Green light for test-carrying drones for NHS

The UK Space Agency has backed a healthcare drone start-up founded by NHS staff, to help in the response to coronavirus.

As part of the NHS Clinical Entrepreneur Programme, drone company Apian aims to establish a network of secure air corridors for electric drones to navigate via satellite-enabled GPS, allowing drones to carry coronavirus samples, test-kits and PPE.

According to the organisation, this will avoid courier call-out waiting times, free-up NHS staff, reduce unnecessary physical contact and minimise the risk of secondary transmission of the virus.

The project will be based at Broomfield Hospital, part of Mid and South Essex NHS Foundation Trust and will be supported by the local Anglia Ruskin University as the academic partner. Befittingly, the hospital stands on a WW1 Royal Flying Corps Airfield.

Apian is one of three new projects using space-enabled technologies and services to support the NHS in the ongoing battle against the virus. The UK Space Agency is also backing DriverNet – a mobile app that will use satellite technology to provide access to more affordable community transport for people wishing to go to and from coronavirus are providers, and those looking to participate in community sport.

By using artificial intelligence to batch patients by their ‘geolocation’ – their mobile phone location triangulated by satellites – and encouraging transport sharing, costs and miles could be cut by half. This could also help reduce the 15 million missed NHS appointments each year.

The government is also backing the delivery of a remote platform for Earth Observation learning. The collaboration, led by the University of Edinburgh, builds on the Earth Blox (Quosient Ltd.) cloud-based software for harnessing planetary-scale satellite-intelligence.

The collaboration will provide distance learning support to students who would have been studying Earth Observation science. Earth Observation students will be our next generation of climate change specialists, weather forecasters and digital pioneers.

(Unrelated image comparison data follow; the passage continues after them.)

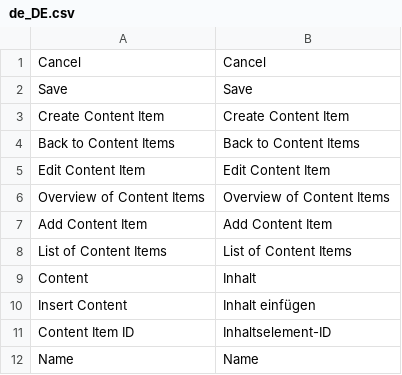
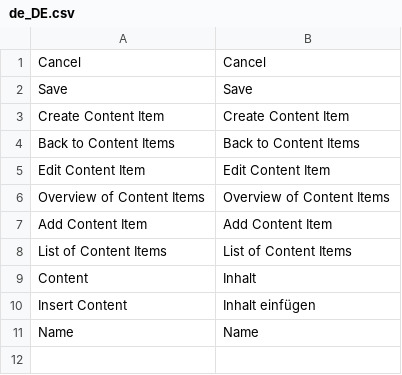
Before and after one commit to spryker/content-gui, a CSV file: data/translation/Zed/de_DE.csv, drawn as a sheet; the diff names each change by its address in the sheet, - before the commit and + after, or states it on an @@ line.

```diff
--- a/data/translation/Zed/de_DE.csv
+++ b/data/translation/Zed/de_DE.csv
-row 11: Content Item ID | Inhaltselement-ID
```
Also changed, not shown: data/translation/Zed/en_US.csv, 7 other files.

Science Minister Amanda Solloway said: “The efforts of the UK’s space sector to support our incredible NHS during the Covid-19 pandemic have been truly inspirational. The projects we are backing today are fantastic examples of how our leading space scientists are supporting those directly on the frontline to help prevent the spread of coronavirus.”

The projects – set to receive £1.3 million of funding – have been selected as part of a joint initiative between the UK Space Agency and the European Space Agency.

Please register to comment on this article